Michael Bird, a minister in Australia, tells about a well-known American preacher who gave some advice to an Australian congregation.
He said, “Don’t tell people about the cross, it doesn’t work. That’s why the Franklin Graham crusades are no longer effective. Just tell them that God loves them and has a plan for them.”
The crux of his advice was that “The message of a crucified Jew is ridiculous to the modern mind… So move on to something better. A crucified Messiah is stupid, but promise them prosperity, give them emotional experiences, provide them with self-esteem – then you’ll fill the pews.” Continue reading
Crosses. You see them everywhere. On houses of worship. On grave markers. As ornate pieces of jewelry worn as a necklace, bracelet or even earrings.

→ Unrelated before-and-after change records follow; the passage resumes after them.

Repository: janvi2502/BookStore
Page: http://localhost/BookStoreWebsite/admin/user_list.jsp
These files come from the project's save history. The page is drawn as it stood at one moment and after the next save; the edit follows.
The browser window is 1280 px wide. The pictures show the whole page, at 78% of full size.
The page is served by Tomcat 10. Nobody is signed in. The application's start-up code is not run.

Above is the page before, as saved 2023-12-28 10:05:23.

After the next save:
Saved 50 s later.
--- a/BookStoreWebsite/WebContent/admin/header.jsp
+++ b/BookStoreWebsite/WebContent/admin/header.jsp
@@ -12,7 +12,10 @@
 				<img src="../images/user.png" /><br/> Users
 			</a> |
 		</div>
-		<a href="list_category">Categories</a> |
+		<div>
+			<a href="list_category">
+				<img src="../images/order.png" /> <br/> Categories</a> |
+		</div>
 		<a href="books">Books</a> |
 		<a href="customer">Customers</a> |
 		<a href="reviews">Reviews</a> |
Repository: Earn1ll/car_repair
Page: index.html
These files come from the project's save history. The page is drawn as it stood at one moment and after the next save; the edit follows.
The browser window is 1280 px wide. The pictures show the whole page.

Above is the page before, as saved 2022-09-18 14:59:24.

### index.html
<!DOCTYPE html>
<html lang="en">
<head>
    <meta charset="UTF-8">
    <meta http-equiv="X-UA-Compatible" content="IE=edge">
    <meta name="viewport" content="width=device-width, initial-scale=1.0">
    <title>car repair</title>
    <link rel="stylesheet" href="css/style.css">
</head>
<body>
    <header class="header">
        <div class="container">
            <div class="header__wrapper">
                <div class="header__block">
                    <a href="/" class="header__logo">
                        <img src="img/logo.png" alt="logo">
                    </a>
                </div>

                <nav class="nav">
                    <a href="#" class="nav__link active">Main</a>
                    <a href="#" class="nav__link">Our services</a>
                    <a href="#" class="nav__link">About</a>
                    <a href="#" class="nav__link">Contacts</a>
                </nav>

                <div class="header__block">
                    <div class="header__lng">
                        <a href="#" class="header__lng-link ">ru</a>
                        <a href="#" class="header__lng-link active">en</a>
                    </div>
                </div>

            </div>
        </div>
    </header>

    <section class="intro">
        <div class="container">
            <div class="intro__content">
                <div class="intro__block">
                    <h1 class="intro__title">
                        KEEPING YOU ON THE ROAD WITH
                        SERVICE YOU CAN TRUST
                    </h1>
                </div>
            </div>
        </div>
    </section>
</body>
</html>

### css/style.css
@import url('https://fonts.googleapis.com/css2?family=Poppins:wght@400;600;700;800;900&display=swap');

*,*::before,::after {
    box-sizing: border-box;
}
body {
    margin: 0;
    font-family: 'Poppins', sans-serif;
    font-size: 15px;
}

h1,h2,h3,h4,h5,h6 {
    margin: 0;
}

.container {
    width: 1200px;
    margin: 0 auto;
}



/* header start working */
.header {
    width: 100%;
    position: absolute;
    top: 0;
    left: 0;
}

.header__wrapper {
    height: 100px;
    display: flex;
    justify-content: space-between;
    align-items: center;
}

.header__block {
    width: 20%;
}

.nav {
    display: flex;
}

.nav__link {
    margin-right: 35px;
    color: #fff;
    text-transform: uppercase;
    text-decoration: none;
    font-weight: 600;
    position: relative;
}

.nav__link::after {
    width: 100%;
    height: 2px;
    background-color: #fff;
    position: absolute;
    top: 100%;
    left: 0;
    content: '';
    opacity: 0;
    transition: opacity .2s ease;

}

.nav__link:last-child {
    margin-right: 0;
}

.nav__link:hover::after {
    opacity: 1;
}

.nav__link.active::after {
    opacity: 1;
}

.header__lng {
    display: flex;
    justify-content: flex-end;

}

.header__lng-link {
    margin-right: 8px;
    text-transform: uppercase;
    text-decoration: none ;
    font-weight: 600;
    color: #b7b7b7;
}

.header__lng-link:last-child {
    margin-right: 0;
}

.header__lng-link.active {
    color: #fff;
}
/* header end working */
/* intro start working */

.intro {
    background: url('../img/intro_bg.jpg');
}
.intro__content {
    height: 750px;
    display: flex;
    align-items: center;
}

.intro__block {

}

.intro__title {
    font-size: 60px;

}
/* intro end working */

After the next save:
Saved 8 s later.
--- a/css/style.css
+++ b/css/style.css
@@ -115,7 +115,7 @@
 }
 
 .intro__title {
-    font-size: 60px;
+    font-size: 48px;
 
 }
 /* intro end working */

We celebrate the cross. We glamorize it. We even romanticize it. We all know what it means. It’s the symbol of Christianity. It represents salvation. It reminds us of Jesus. Continue reading
During the Communion service, to help fix my mind on Jesus, I like to read the accounts of Christ’s crucifixion.
One Sunday I was reading John’s account and came upon a verse I hadn’t noticed before. I was stunned. Shocked. Startled. Continue reading
My calendar says today is “Good Friday.” The NYSE will be closed for “Good Friday.” Many schools will out for “Good Friday.” Christendom celebrates today as “Good Friday.”
Personally, I’ve always thought speaking of the day Jesus was unmercifully crucified on Calvary as “Good Friday” seemed a little strange. Of course, the expression “Good Friday is not used in the Bible. So, what is its origin? Continue reading
“Why did my Savior come to earth?” asks J.G. Dailey in his famous hymn.
“Why did He choose a lowly birth?”
“Why did He drink the bitter cup of sorrow, pain and woe?”
“Why on the cross be lifted up?” Continue reading
S. M. Lockridge (1913-2000) was a prominent African-American preacher known for his dynamic, passionate, and fervent sermons. His most famous sermon was “He’s my King.” Several years ago author and speaker Tony Campolo was so impressed by Lockridge’s lesson on “It’s Friday. But Sunday’s Coming!” that he began to deliver the lesson himself and even wrote a book with that title.
Two years ago we began a Friday column under that heading. Since we have so many new readers I would like to share again a part of that famous sermon by Lockridge. But first a brief explanation. Continue reading
Have you ever felt like everyone was against you?
Your spouse was discontented. Distant. And disengaged. Your kids seemed sullen and angry. Your boss was demanding. Impossible to please. A friend betrayed you. Others turned on you. No one listened. Or understood. Or seemed to care. People who lauded and praised you a few days ago now turn on you with a spiteful venom. Those who hailed you as great now want your hide. Continue reading
The supper has ended. Jesus has washed the disciples feet. He identifies His betrayer. And Judas has left the gathering and gone out into the night.
As they walk from the upper room and journey toward the Gethsemane’s garden, the disciples minds are racing with questions. Their hearts are troubled. There seems to be a sense of foreboding. Jesus, of course, knows their perplexing thoughts. He says, “Let not your hearts be troubled.” Continue reading
Legendary football Coach Lou Holtz was in his first season at Arkansas.
The #6 Razorbacks were playing the #2 Oklahoma Sooners in the 1978 Orange Bowl. Both teams were 10-1, yet Arkansas was an 18-point underdog. But then Holtz suspended three top players for violation of team rules. Now Arkansas was a 24-point underdog!
Following the suspensions, the press was livid. 12 Arkansas players threatened not to play. But Holtz didn’t back down. Continue reading
The Conscience Fund. It’s real. You can check it out. It’s used for voluntary contributions from people who have stolen from or defrauded the US Government. It was created in 1811 when a private citizen sent a check for $5.00 saying he had “misappropriated government funds while serving as a quartermaster in the Army.” He said he felt guilty.
“Suppose we call this a contribution to the conscience fund and get it announced in the newspapers,” suggested Treasury Secretary Francis Spinner. “Perhaps we will get some more.”
In the first twenty years the fund received $250,000. Here are some interesting contributions. Continue reading